--- DATASET EXTRACT Enclosed Below ---

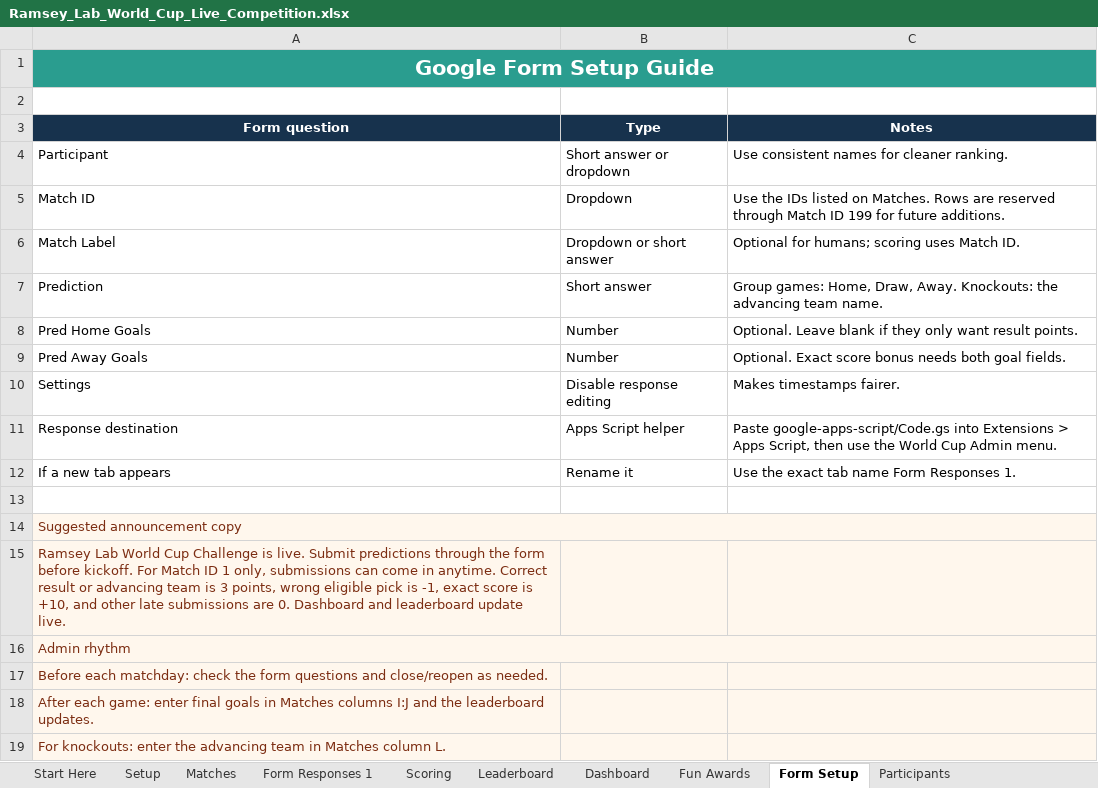
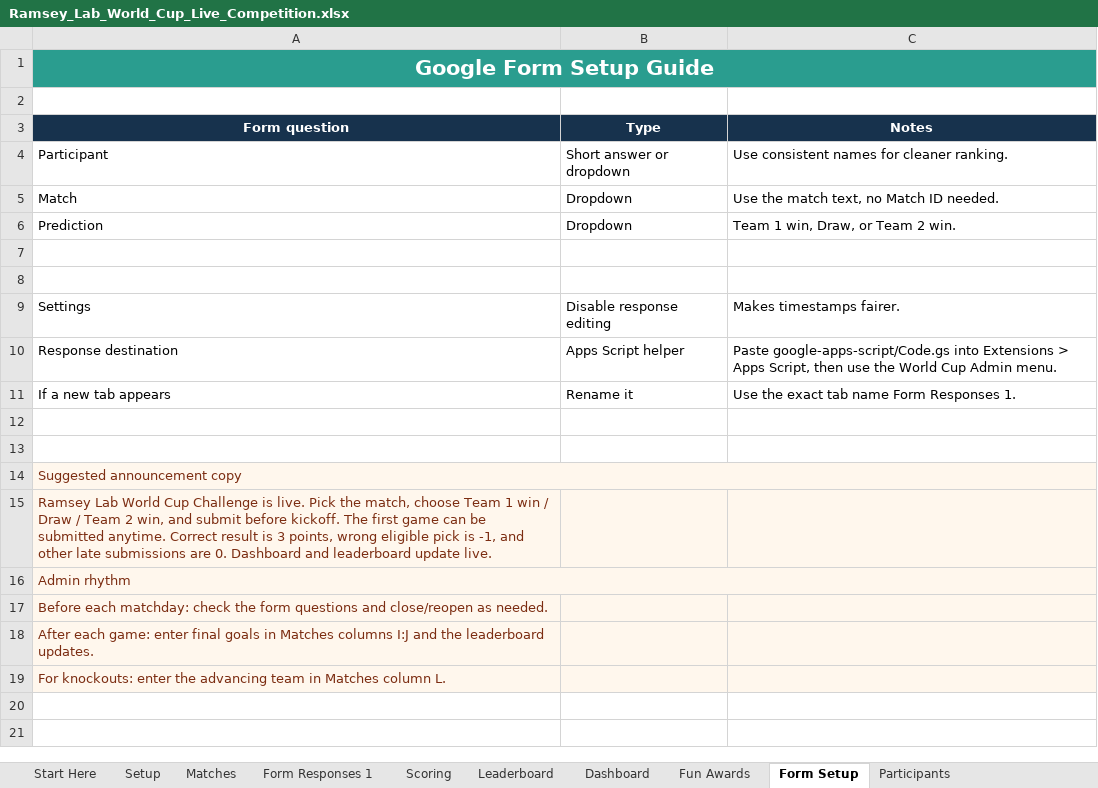
Before and after one commit to mbaffour/ramsey-lab-world-cup, an Excel workbook: outputs/world_cup_lab_game/Ramsey_Lab_World_Cup_Live_Competition.xlsx, sheet Form Setup, drawn as a sheet; values as stored, in another font and other column widths than the file's, no borders; removed rows and columns are numbered as before the commit, all else as after; the diff names each change by its address in the sheet, - before the commit and + after, or states it on an @@ line.

Commit message:
Simplify predictions to match and result picks

```diff
--- a/outputs/world_cup_lab_game/Ramsey_Lab_World_Cup_Live_Competition.xlsx (sheet Form Setup)
+++ b/outputs/world_cup_lab_game/Ramsey_Lab_World_Cup_Live_Competition.xlsx (sheet Form Setup)
-A5 (Form question): Match ID
+A5 (Form question): Match
-C5 (Notes): Use the IDs listed on Matches. Rows are reserved through Match ID 199 for future additions.
+C5 (Notes): Use the match text, no Match ID needed.
-row 6: Match Label | Dropdown or short answer | Optional for humans; scoring uses Match ID.
-B6 (Type): Short answer
+B6 (Type): Dropdown
-C6 (Notes): Group games: Home, Draw, Away. Knockouts: the advancing team name.
+C6 (Notes): Team 1 win, Draw, or Team 2 win.
-row 7: Pred Home Goals | Number | Optional. Leave blank if they only want result points.
+row 7: (empty)
-row 8: Pred Away Goals | Number | Optional. Exact score bonus needs both goal fields.
+row 8: (empty)
+row 13: (empty)
-A15 (Form question): …is live. Submit predictions through the form before kickoff. For Match ID 1 only, submissions can come in anytime. Correct result or advancing team is 3 points, wrong eligible pick is -1, exact score is +10, and other…
+A15 (Form question): …is live. Pick the match, choose Team 1 win / Draw / Team 2 win, and submit before kickoff. The first game can be submitted anytime. Correct result is 3 points, wrong eligible pick is -1, and other…
```
Also changed, not shown: sheet Scoring, sheet Participants, sheet Form Responses 1, sheet Setup, sheet Start Here, sheet Fun Awards, formulas that keep their value, 9 other files.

--- End of Enclosed DATASET EXTRACT ---

Omit the pictures and copy the records above exactly.

Before and after one commit to mbaffour/ramsey-lab-world-cup, an Excel workbook: outputs/world_cup_lab_game/Ramsey_Lab_World_Cup_Live_Competition.xlsx, sheet Form Setup, drawn as a sheet; values as stored, in another font and other column widths than the file's, no borders; removed rows and columns are numbered as before the commit, all else as after; the diff names each change by its address in the sheet, - before the commit and + after, or states it on an @@ line.

Commit message:
Simplify predictions to match and result picks

```diff
--- a/outputs/world_cup_lab_game/Ramsey_Lab_World_Cup_Live_Competition.xlsx (sheet Form Setup)
+++ b/outputs/world_cup_lab_game/Ramsey_Lab_World_Cup_Live_Competition.xlsx (sheet Form Setup)
-A5 (Form question): Match ID
+A5 (Form question): Match
-C5 (Notes): Use the IDs listed on Matches. Rows are reserved through Match ID 199 for future additions.
+C5 (Notes): Use the match text, no Match ID needed.
-row 6: Match Label | Dropdown or short answer | Optional for humans; scoring uses Match ID.
-B6 (Type): Short answer
+B6 (Type): Dropdown
-C6 (Notes): Group games: Home, Draw, Away. Knockouts: the advancing team name.
+C6 (Notes): Team 1 win, Draw, or Team 2 win.
-row 7: Pred Home Goals | Number | Optional. Leave blank if they only want result points.
+row 7: (empty)
-row 8: Pred Away Goals | Number | Optional. Exact score bonus needs both goal fields.
+row 8: (empty)
+row 13: (empty)
-A15 (Form question): …is live. Submit predictions through the form before kickoff. For Match ID 1 only, submissions can come in anytime. Correct result or advancing team is 3 points, wrong eligible pick is -1, exact score is +10, and other…
+A15 (Form question): …is live. Pick the match, choose Team 1 win / Draw / Team 2 win, and submit before kickoff. The first game can be submitted anytime. Correct result is 3 points, wrong eligible pick is -1, and other…
```
Also changed, not shown: sheet Scoring, sheet Participants, sheet Form Responses 1, sheet Setup, sheet Start Here, sheet Fun Awards, formulas that keep their value, 9 other files.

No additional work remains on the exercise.